The complete listing goes into the output exactly, without its pictures.
********************
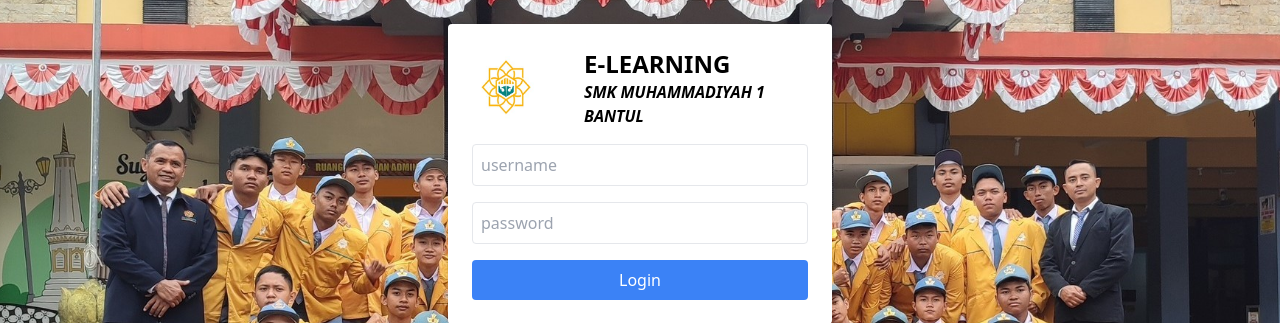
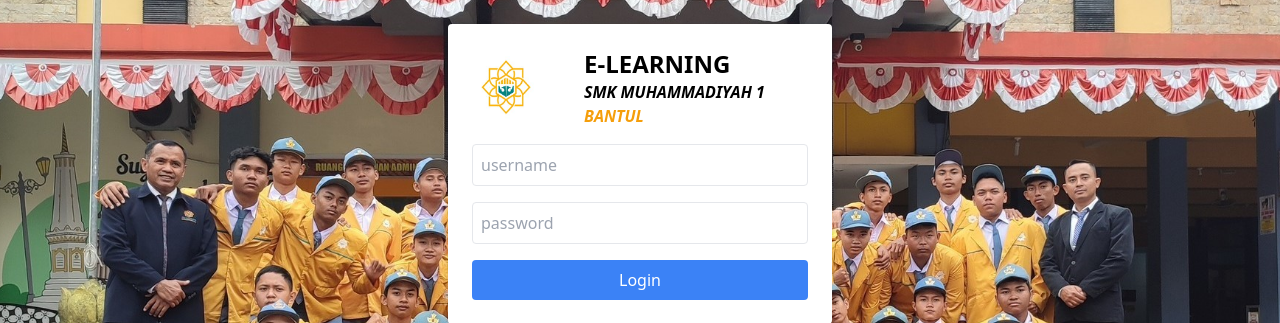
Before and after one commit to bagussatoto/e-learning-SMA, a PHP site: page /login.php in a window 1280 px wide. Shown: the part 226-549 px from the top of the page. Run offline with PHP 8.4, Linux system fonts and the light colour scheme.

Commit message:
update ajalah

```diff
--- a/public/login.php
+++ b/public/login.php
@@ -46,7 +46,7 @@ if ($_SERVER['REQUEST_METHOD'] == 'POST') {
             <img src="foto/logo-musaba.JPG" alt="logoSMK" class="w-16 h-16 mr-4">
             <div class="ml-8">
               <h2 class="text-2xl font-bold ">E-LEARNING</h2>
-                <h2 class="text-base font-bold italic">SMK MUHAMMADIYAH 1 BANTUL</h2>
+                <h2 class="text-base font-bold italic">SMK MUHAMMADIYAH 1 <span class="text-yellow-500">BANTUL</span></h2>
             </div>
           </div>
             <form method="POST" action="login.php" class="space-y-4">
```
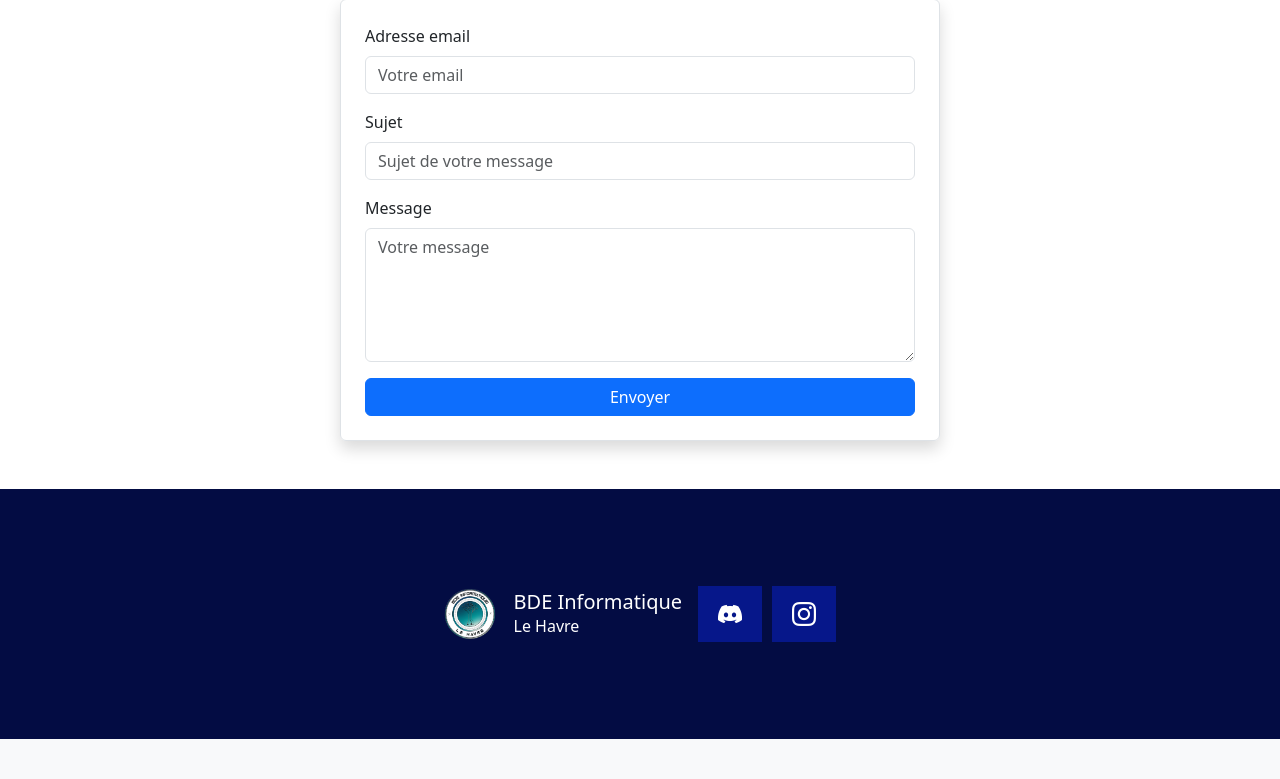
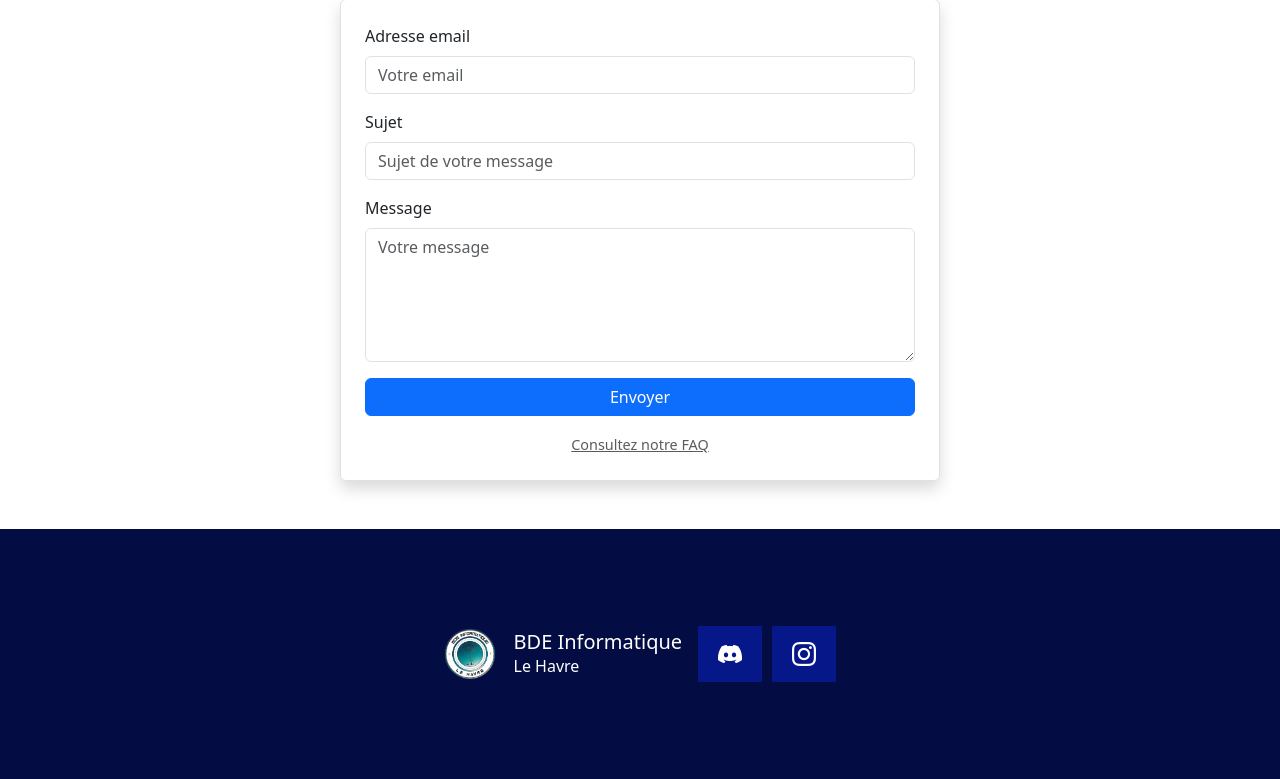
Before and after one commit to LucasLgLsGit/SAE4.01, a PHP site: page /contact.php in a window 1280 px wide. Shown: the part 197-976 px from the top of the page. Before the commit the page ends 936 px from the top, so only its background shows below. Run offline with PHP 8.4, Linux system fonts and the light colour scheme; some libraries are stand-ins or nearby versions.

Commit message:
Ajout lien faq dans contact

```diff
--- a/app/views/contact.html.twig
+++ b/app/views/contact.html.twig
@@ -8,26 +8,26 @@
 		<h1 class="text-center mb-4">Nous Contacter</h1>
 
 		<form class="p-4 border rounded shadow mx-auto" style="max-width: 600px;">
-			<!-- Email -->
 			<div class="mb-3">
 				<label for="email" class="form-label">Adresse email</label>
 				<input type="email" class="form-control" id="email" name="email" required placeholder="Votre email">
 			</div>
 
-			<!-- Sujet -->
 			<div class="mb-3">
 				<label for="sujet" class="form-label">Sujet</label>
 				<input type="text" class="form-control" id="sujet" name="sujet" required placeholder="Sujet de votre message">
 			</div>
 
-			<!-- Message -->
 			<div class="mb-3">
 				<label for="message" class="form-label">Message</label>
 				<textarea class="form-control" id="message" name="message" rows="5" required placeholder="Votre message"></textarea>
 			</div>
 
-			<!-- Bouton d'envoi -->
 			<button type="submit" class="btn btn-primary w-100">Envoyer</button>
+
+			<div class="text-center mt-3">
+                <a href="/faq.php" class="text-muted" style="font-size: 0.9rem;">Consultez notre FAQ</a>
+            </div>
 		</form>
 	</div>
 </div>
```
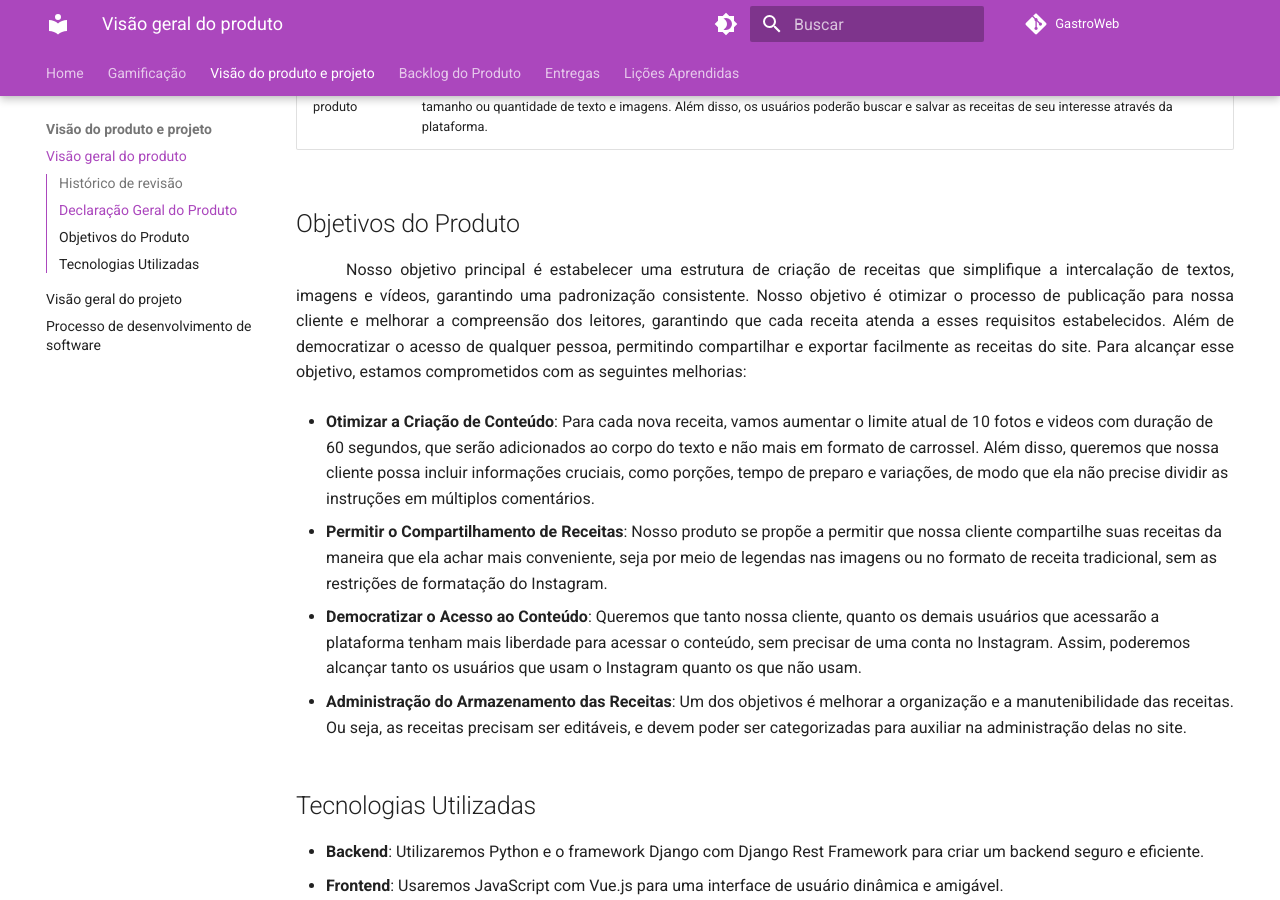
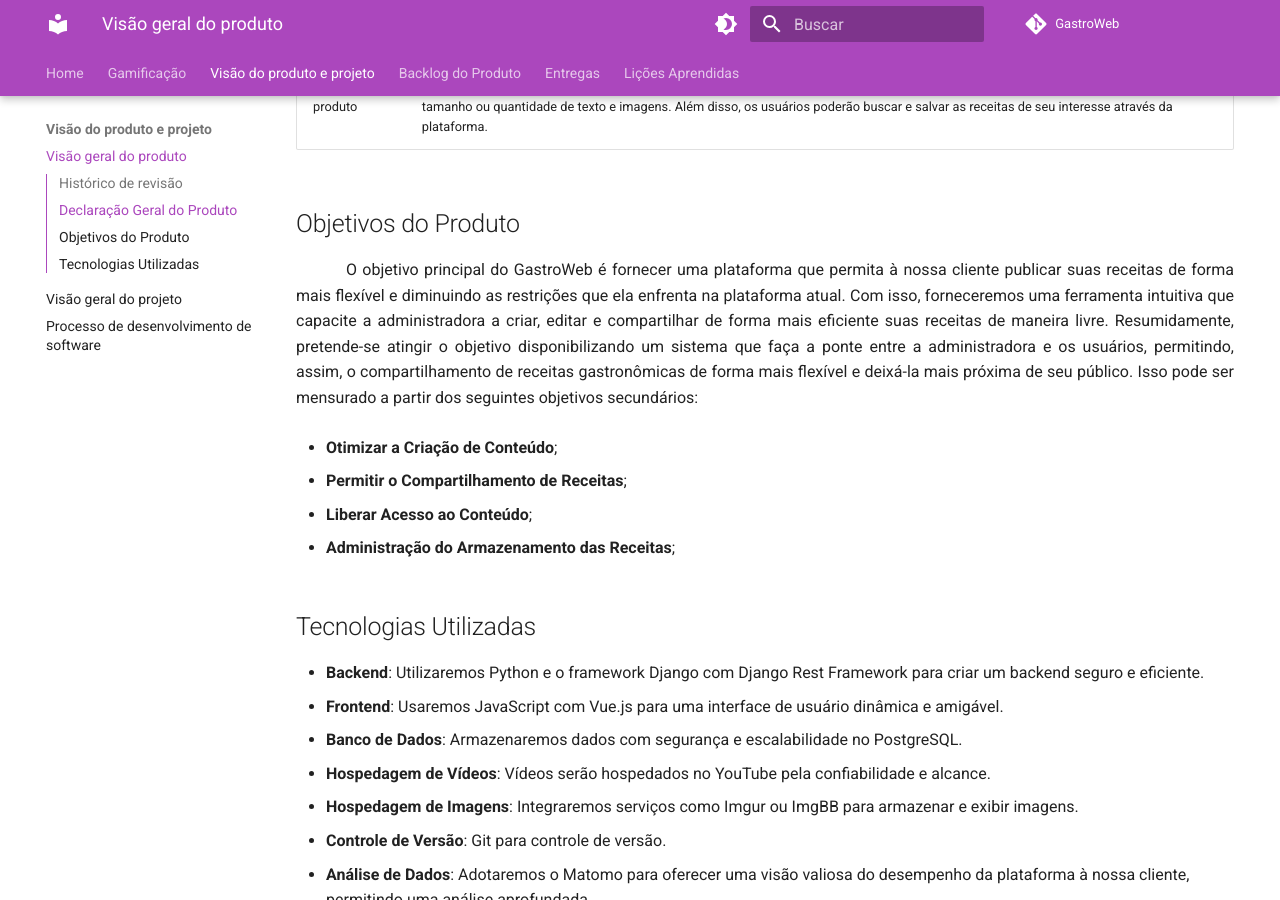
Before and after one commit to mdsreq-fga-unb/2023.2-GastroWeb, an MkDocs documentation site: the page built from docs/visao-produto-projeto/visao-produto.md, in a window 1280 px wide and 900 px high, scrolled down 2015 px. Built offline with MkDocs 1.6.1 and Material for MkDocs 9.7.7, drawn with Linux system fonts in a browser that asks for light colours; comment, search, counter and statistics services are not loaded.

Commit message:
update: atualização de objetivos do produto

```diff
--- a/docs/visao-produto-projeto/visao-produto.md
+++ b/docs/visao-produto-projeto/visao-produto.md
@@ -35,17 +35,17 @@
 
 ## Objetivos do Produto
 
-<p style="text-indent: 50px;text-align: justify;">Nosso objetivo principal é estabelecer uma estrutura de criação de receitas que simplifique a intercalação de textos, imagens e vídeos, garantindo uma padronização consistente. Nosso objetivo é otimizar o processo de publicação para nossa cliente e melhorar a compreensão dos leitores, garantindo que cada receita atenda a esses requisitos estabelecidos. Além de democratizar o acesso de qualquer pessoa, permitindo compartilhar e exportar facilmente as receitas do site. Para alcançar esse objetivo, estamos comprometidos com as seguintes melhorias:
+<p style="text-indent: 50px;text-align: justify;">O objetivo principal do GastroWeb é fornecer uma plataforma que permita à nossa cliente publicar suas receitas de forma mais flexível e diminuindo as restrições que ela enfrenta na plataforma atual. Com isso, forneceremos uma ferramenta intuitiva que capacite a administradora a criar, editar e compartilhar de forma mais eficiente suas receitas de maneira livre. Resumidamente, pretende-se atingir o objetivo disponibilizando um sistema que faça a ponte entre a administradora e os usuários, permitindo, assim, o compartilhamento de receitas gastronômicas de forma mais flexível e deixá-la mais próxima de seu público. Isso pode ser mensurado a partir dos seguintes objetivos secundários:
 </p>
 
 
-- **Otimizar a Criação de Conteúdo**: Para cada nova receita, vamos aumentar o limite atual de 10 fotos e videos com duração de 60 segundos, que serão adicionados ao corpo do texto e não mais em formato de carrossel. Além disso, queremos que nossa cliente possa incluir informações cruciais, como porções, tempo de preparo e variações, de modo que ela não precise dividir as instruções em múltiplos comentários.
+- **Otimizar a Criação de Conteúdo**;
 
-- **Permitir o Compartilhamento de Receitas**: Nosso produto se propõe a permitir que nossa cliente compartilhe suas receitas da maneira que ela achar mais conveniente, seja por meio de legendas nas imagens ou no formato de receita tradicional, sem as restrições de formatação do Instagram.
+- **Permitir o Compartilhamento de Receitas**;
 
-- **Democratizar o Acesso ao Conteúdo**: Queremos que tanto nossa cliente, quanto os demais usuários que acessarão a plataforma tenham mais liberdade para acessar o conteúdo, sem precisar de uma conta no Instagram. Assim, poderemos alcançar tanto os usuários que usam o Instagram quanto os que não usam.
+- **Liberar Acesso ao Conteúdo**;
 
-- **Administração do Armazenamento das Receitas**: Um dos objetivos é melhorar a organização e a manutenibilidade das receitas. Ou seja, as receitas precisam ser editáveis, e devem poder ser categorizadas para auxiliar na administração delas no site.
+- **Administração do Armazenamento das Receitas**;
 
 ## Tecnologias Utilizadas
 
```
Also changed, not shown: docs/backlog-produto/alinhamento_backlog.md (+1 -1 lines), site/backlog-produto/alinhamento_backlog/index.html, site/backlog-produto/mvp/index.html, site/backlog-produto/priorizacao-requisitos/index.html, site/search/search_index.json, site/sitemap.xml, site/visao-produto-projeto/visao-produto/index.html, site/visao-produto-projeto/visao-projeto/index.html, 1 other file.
********************
▶ [Reply to the exercise]:
Before and after one commit to bagussatoto/e-learning-SMA, a PHP site: page /login.php in a window 1280 px wide. Shown: the part 226-549 px from the top of the page. Run offline with PHP 8.4, Linux system fonts and the light colour scheme.

Commit message:
update ajalah

```diff
--- a/public/login.php
+++ b/public/login.php
@@ -46,7 +46,7 @@ if ($_SERVER['REQUEST_METHOD'] == 'POST') {
             <img src="foto/logo-musaba.JPG" alt="logoSMK" class="w-16 h-16 mr-4">
             <div class="ml-8">
               <h2 class="text-2xl font-bold ">E-LEARNING</h2>
-                <h2 class="text-base font-bold italic">SMK MUHAMMADIYAH 1 BANTUL</h2>
+                <h2 class="text-base font-bold italic">SMK MUHAMMADIYAH 1 <span class="text-yellow-500">BANTUL</span></h2>
             </div>
           </div>
             <form method="POST" action="login.php" class="space-y-4">
```
Before and after one commit to LucasLgLsGit/SAE4.01, a PHP site: page /contact.php in a window 1280 px wide. Shown: the part 197-976 px from the top of the page. Before the commit the page ends 936 px from the top, so only its background shows below. Run offline with PHP 8.4, Linux system fonts and the light colour scheme; some libraries are stand-ins or nearby versions.

Commit message:
Ajout lien faq dans contact

```diff
--- a/app/views/contact.html.twig
+++ b/app/views/contact.html.twig
@@ -8,26 +8,26 @@
 		<h1 class="text-center mb-4">Nous Contacter</h1>
 
 		<form class="p-4 border rounded shadow mx-auto" style="max-width: 600px;">
-			<!-- Email -->
 			<div class="mb-3">
 				<label for="email" class="form-label">Adresse email</label>
 				<input type="email" class="form-control" id="email" name="email" required placeholder="Votre email">
 			</div>
 
-			<!-- Sujet -->
 			<div class="mb-3">
 				<label for="sujet" class="form-label">Sujet</label>
 				<input type="text" class="form-control" id="sujet" name="sujet" required placeholder="Sujet de votre message">
 			</div>
 
-			<!-- Message -->
 			<div class="mb-3">
 				<label for="message" class="form-label">Message</label>
 				<textarea class="form-control" id="message" name="message" rows="5" required placeholder="Votre message"></textarea>
 			</div>
 
-			<!-- Bouton d'envoi -->
 			<button type="submit" class="btn btn-primary w-100">Envoyer</button>
+
+			<div class="text-center mt-3">
+                <a href="/faq.php" class="text-muted" style="font-size: 0.9rem;">Consultez notre FAQ</a>
+            </div>
 		</form>
 	</div>
 </div>
```
Before and after one commit to mdsreq-fga-unb/2023.2-GastroWeb, an MkDocs documentation site: the page built from docs/visao-produto-projeto/visao-produto.md, in a window 1280 px wide and 900 px high, scrolled down 2015 px. Built offline with MkDocs 1.6.1 and Material for MkDocs 9.7.7, drawn with Linux system fonts in a browser that asks for light colours; comment, search, counter and statistics services are not loaded.

Commit message:
update: atualização de objetivos do produto

```diff
--- a/docs/visao-produto-projeto/visao-produto.md
+++ b/docs/visao-produto-projeto/visao-produto.md
@@ -35,17 +35,17 @@
 
 ## Objetivos do Produto
 
-<p style="text-indent: 50px;text-align: justify;">Nosso objetivo principal é estabelecer uma estrutura de criação de receitas que simplifique a intercalação de textos, imagens e vídeos, garantindo uma padronização consistente. Nosso objetivo é otimizar o processo de publicação para nossa cliente e melhorar a compreensão dos leitores, garantindo que cada receita atenda a esses requisitos estabelecidos. Além de democratizar o acesso de qualquer pessoa, permitindo compartilhar e exportar facilmente as receitas do site. Para alcançar esse objetivo, estamos comprometidos com as seguintes melhorias:
+<p style="text-indent: 50px;text-align: justify;">O objetivo principal do GastroWeb é fornecer uma plataforma que permita à nossa cliente publicar suas receitas de forma mais flexível e diminuindo as restrições que ela enfrenta na plataforma atual. Com isso, forneceremos uma ferramenta intuitiva que capacite a administradora a criar, editar e compartilhar de forma mais eficiente suas receitas de maneira livre. Resumidamente, pretende-se atingir o objetivo disponibilizando um sistema que faça a ponte entre a administradora e os usuários, permitindo, assim, o compartilhamento de receitas gastronômicas de forma mais flexível e deixá-la mais próxima de seu público. Isso pode ser mensurado a partir dos seguintes objetivos secundários:
 </p>
 
 
-- **Otimizar a Criação de Conteúdo**: Para cada nova receita, vamos aumentar o limite atual de 10 fotos e videos com duração de 60 segundos, que serão adicionados ao corpo do texto e não mais em formato de carrossel. Além disso, queremos que nossa cliente possa incluir informações cruciais, como porções, tempo de preparo e variações, de modo que ela não precise dividir as instruções em múltiplos comentários.
+- **Otimizar a Criação de Conteúdo**;
 
-- **Permitir o Compartilhamento de Receitas**: Nosso produto se propõe a permitir que nossa cliente compartilhe suas receitas da maneira que ela achar mais conveniente, seja por meio de legendas nas imagens ou no formato de receita tradicional, sem as restrições de formatação do Instagram.
+- **Permitir o Compartilhamento de Receitas**;
 
-- **Democratizar o Acesso ao Conteúdo**: Queremos que tanto nossa cliente, quanto os demais usuários que acessarão a plataforma tenham mais liberdade para acessar o conteúdo, sem precisar de uma conta no Instagram. Assim, poderemos alcançar tanto os usuários que usam o Instagram quanto os que não usam.
+- **Liberar Acesso ao Conteúdo**;
 
-- **Administração do Armazenamento das Receitas**: Um dos objetivos é melhorar a organização e a manutenibilidade das receitas. Ou seja, as receitas precisam ser editáveis, e devem poder ser categorizadas para auxiliar na administração delas no site.
+- **Administração do Armazenamento das Receitas**;
 
 ## Tecnologias Utilizadas
 
```
Also changed, not shown: docs/backlog-produto/alinhamento_backlog.md (+1 -1 lines), site/backlog-produto/alinhamento_backlog/index.html, site/backlog-produto/mvp/index.html, site/backlog-produto/priorizacao-requisitos/index.html, site/search/search_index.json, site/sitemap.xml, site/visao-produto-projeto/visao-produto/index.html, site/visao-produto-projeto/visao-projeto/index.html, 1 other file.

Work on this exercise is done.